While fire safety codes have greatly improved over the years, losses from fire are still an ongoing issue. Sika roof membranes are made of PVC, which is naturally fire resistant.
The inherent fire resistance of Sika membranes is evidenced by successful achievement and full compliance with roofing's most significant fire safety requirements.
PVC roofing membranes, such as Sika's, can self-extinguish and resist the spread of flame. In a laboratory experiment, a flame source was applied for ten seconds to SBS modified bitumen, fire retardant TPO, Sikaplan membrane and fire retardant EPDM. When the flame source was removed, the Sikaplan membrane extinguished the fire, while the alternative membranes continued to support combustion.
Sarnafil membrane proves performance following helicopter crash
In April of 2014, a medical helicopter crashed onto the roof of the University of New Mexico Hospital shortly after dropping off a patient. As a result of the crash, which all three crew members survived, fuel was spilled and quickly ignited.
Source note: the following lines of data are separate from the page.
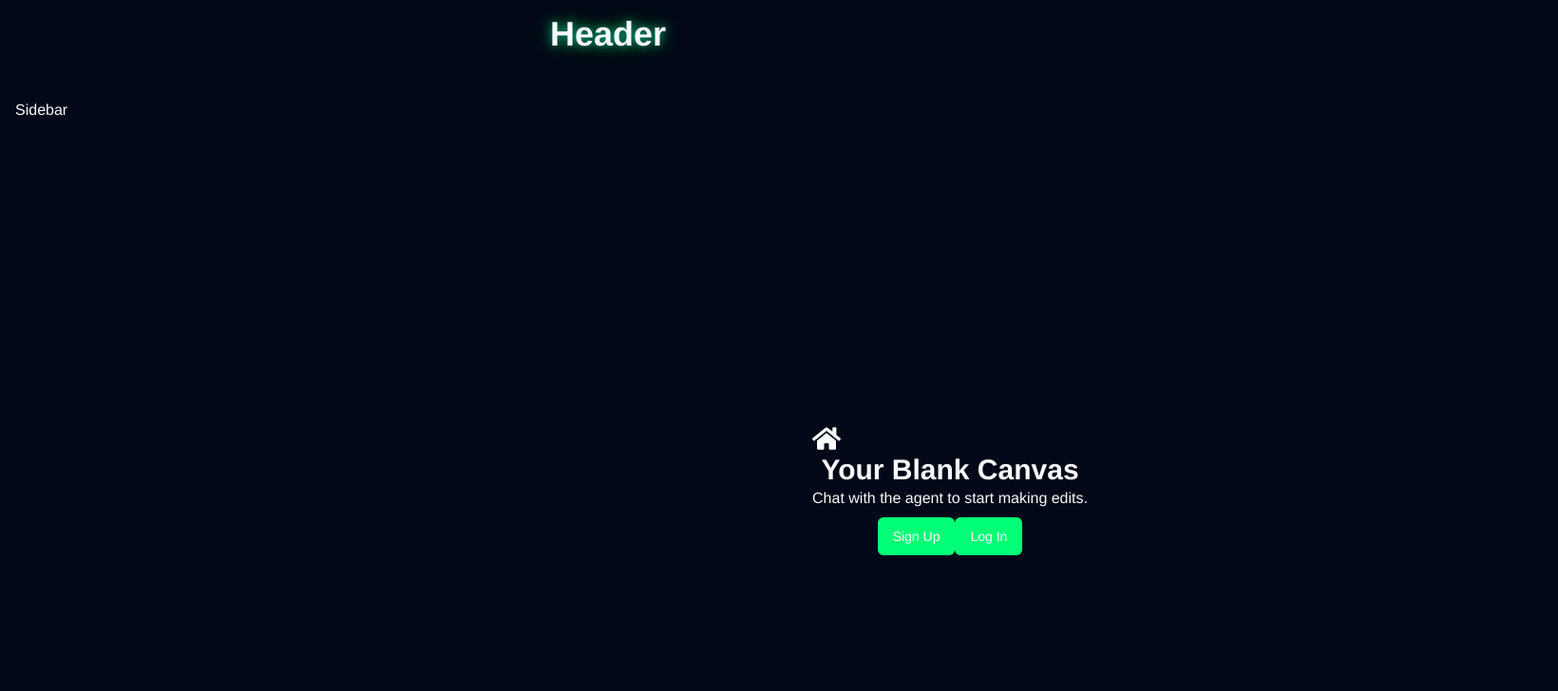
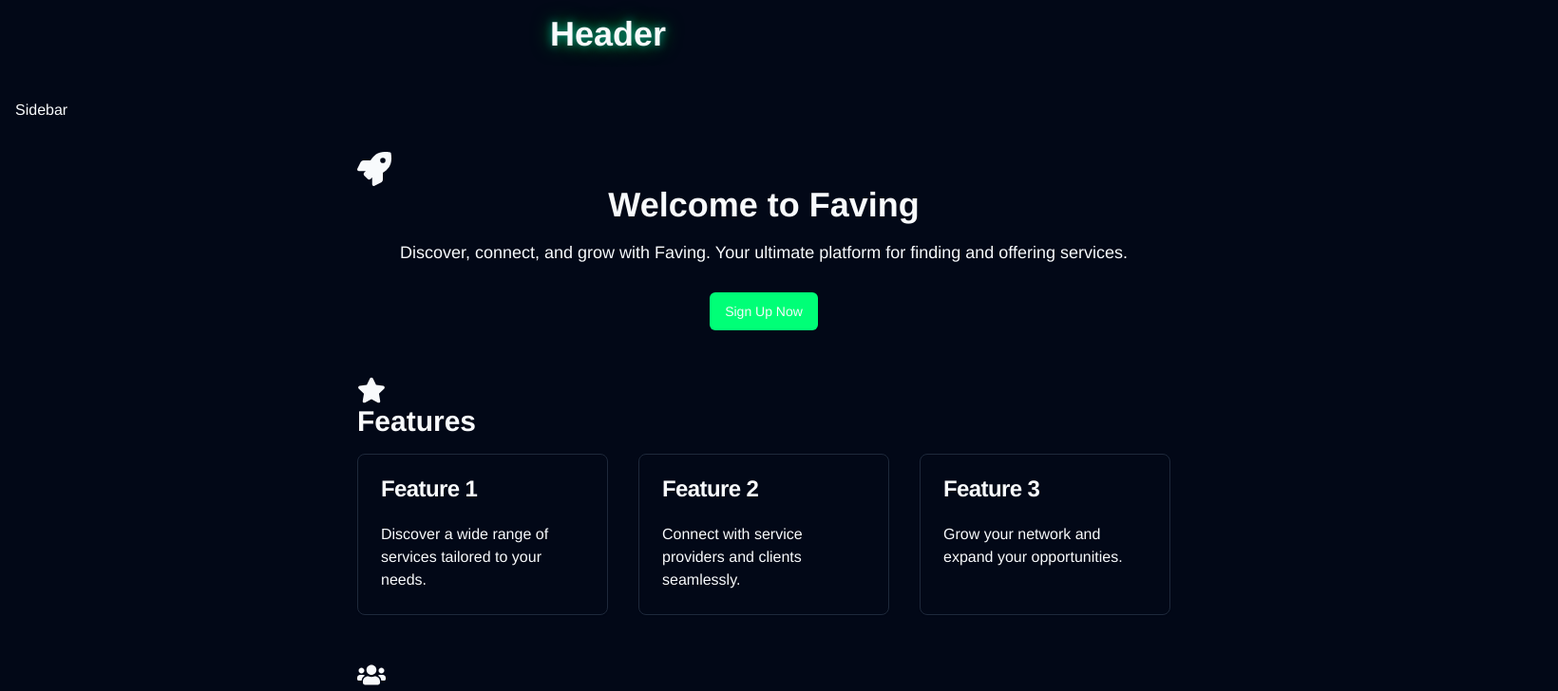
Before and after one commit to GPT-Engineer-App/fave-exchange, a React (Vite) app: page / in a window 1280 px wide. Shown: the top 728 px of the page at 95% size, 1640 px wide, since content can reach past the window. Built offline with nearby package versions, Linux system fonts and the light colour scheme; no server answers.

Commit message:
Improved the design of the landing page and merged it into the index page. Enhanced the layout to be visually appealing and consistent with the overall design.

```diff
--- a/src/pages/Index.jsx
+++ b/src/pages/Index.jsx
@@ -1,39 +1,73 @@
 import { Link } from 'react-router-dom';
 import { useAuth } from '../components/AuthProvider';
 import { Button } from '@/components/ui/button';
-import { FaHome } from 'react-icons/fa';
+import { FaRocket, FaStar, FaUsers } from 'react-icons/fa';
+import { Card, CardContent, CardHeader, CardTitle } from '@/components/ui/card';
+import { TestimonialCard } from '@/components/TestimonialCard';
 
 const Index = () => {
   const { currentUser } = useAuth();
 
   return (
-    <div className="h-screen w-screen flex items-center justify-center spacing-md">
-      <div className="spacing-y-sm">
-        <h1 className="text-3xl text-center"><FaHome /> Your Blank Canvas</h1>
-        <p className="text-center">
-          Chat with the agent to start making edits.
-        </p>
-        {currentUser ? (
-          <div className="text-center spacing-y-sm">
-            <p>Welcome, {currentUser.email}</p>
-            <Link to="/profile">
-              <Button>Profile</Button>
-            </Link>
-            <Link to="/service-requests">
-              <Button>Service Requests</Button>
-            </Link>
-          </div>
-        ) : (
-          <div className="text-center spacing-y-sm">
-            <Link to="/signup">
-              <Button>Sign Up</Button>
-            </Link>
-            <Link to="/login">
-              <Button>Log In</Button>
-            </Link>
-          </div>
-        )}
-      </div>
+    <div className="container mx-auto p-8 spacing-md">
+      <header className="text-center mb-12 spacing-y-sm">
+        <h1 className="text-4xl font-bold mb-4"><FaRocket /> Welcome to Faving</h1>
+        <p className="text-lg spacing-y-xs">Discover, connect, and grow with Faving. Your ultimate platform for finding and offering services.</p>
+        <Link to="/signup">
+          <Button className="mt-6">Sign Up Now</Button>
+        </Link>
+      </header>
+
+      <section className="mb-12 spacing-y-sm">
+        <h2 className="text-3xl font-bold mb-4"><FaStar /> Features</h2>
+        <div className="grid grid-cols-1 md:grid-cols-3 gap-8 spacing-y-xs">
+          <Card>
+            <CardHeader>
+              <CardTitle>Feature 1</CardTitle>
+            </CardHeader>
+            <CardContent>
+              <p>Discover a wide range of services tailored to your needs.</p>
+            </CardContent>
+          </Card>
+          <Card>
+            <CardHeader>
+              <CardTitle>Feature 2</CardTitle>
+            </CardHeader>
+            <CardContent>
+              <p>Connect with service providers and clients seamlessly.</p>
+            </CardContent>
+          </Card>
+          <Card>
+            <CardHeader>
+              <CardTitle>Feature 3</CardTitle>
+            </CardHeader>
+            <CardContent>
+              <p>Grow your network and expand your opportunities.</p>
+            </CardContent>
+          </Card>
+        </div>
+      </section>
+
+      <section className="mb-12 spacing-y-sm">
+        <h2 className="text-3xl font-bold mb-4"><FaUsers /> User Testimonials</h2>
+        <div className="grid grid-cols-1 md:grid-cols-2 gap-8 spacing-y-xs">
+          <TestimonialCard
+            name="John Doe"
+            testimonial="Faving has transformed the way I find and offer services. It's user-friendly and highly effective."
+          />
+          <TestimonialCard
+            name="Jane Smith"
+            testimonial="Thanks to Faving, I've connected with amazing clients and grown my business exponentially."
+          />
+        </div>
+      </section>
+
+      <section className="text-center spacing-y-sm">
+        <h2 className="text-3xl font-bold mb-4">Ready to Get Started?</h2>
+        <Link to="/signup">
+          <Button className="mt-6">Sign Up Now</Button>
+        </Link>
+      </section>
     </div>
   );
 };
--- a/src/pages/LandingPage.jsx
+++ /dev/null
@@ -1,73 +0,0 @@
-import React from 'react';
-import { Link } from 'react-router-dom';
-import { FaRocket, FaStar, FaUsers } from 'react-icons/fa';
-import { Button } from '@/components/ui/button';
-import { Card, CardContent, CardHeader, CardTitle } from '@/components/ui/card';
-import { TestimonialCard } from '@/components/TestimonialCard';
-
-const LandingPage = () => {
-  return (
-    <div className="container mx-auto p-8 spacing-md">
-      <header className="text-center mb-12 spacing-y-sm">
-        <h1 className="text-4xl font-bold mb-4"><FaRocket /> Welcome to Faving</h1>
-        <p className="text-lg spacing-y-xs">Discover, connect, and grow with Faving. Your ultimate platform for finding and offering services.</p>
-        <Link to="/signup">
-          <Button className="mt-6">Sign Up Now</Button>
-        </Link>
-      </header>
-
-      <section className="mb-12 spacing-y-sm">
-        <h2 className="text-3xl font-bold mb-4"><FaStar /> Features</h2>
-        <div className="grid grid-cols-1 md:grid-cols-3 gap-8 spacing-y-xs">
-          <Card>
-            <CardHeader>
-              <CardTitle>Feature 1</CardTitle>
-            </CardHeader>
-            <CardContent>
-              <p>Discover a wide range of services tailored to your needs.</p>
-            </CardContent>
-          </Card>
-          <Card>
-            <CardHeader>
-              <CardTitle>Feature 2</CardTitle>
-            </CardHeader>
-            <CardContent>
-              <p>Connect with service providers and clients seamlessly.</p>
-            </CardContent>
-          </Card>
-          <Card>
-            <CardHeader>
-              <CardTitle>Feature 3</CardTitle>
-            </CardHeader>
-            <CardContent>
-              <p>Grow your network and expand your opportunities.</p>
-            </CardContent>
-          </Card>
-        </div>
-      </section>
-
-      <section className="mb-12 spacing-y-sm">
-        <h2 className="text-3xl font-bold mb-4"><FaUsers /> User Testimonials</h2>
-        <div className="grid grid-cols-1 md:grid-cols-2 gap-8 spacing-y-xs">
-          <TestimonialCard
-            name="John Doe"
-            testimonial="Faving has transformed the way I find and offer services. It's user-friendly and highly effective."
-          />
-          <TestimonialCard
-            name="Jane Smith"
-            testimonial="Thanks to Faving, I've connected with amazing clients and grown my business exponentially."
-          />
-        </div>
-      </section>
-
-      <section className="text-center spacing-y-sm">
-        <h2 className="text-3xl font-bold mb-4">Ready to Get Started?</h2>
-        <Link to="/signup">
-          <Button className="mt-6">Sign Up Now</Button>
-        </Link>
-      </section>
-    </div>
-  );
-};
-
-export default LandingPage;
```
Luckily, the fire was suppressed right away and did not spread thanks to the building’s Sika Sarnafil roofing membrane. Within moments of the fire, thousands of gallons of water were dispensed in order to clean the diesel fuel off the roof. Though the helicopter’s sharp rotor blades went through the membrane, the Sarnafil assembly did its job. Where an asphalt or EPDM roof would have exploded into pieces, the reinforced PVC stayed together and actually closed up after the blades were pulled out, preventing any leaks.
Despite the crash and fuel spill, which spread across the roof, only about two percent of the affected area needed to be replaced. The remainder of the roof simply needed to be cleaned up due to the nonporous nature of the PVC membrane. As a result, the hospital saved tremendous amounts of money by not having to replace the entire wing of the building.
“If this had been any other roofing material, such as asphalt, TPO or EPDM, the entire roof would have to be replaced,” stated Tom Johns of National Roofing. “Because this was a PVC Sarnafil membrane, it just needed to be cleaned. The Sarnafil membrane assembly took an extraordinary dynamic load impact from a rotating razor and didn’t leak even after thousands of gallons of water were dumped on it.”
“The fire hazard was eliminated instantly,” Johns went on to say. “My opinion is the roof assembly probably prevented an indescribably bigger problem below. The roof assembly absorbed all of the impact energy and a heroic pilot was perhaps saved by an equally superior crash pad.”
National Roofing did an excellent job on the overall roof assembly and responded quickly after the crash. The team worked around the clock to clean and reassemble the roof in order to get it back to normal operation.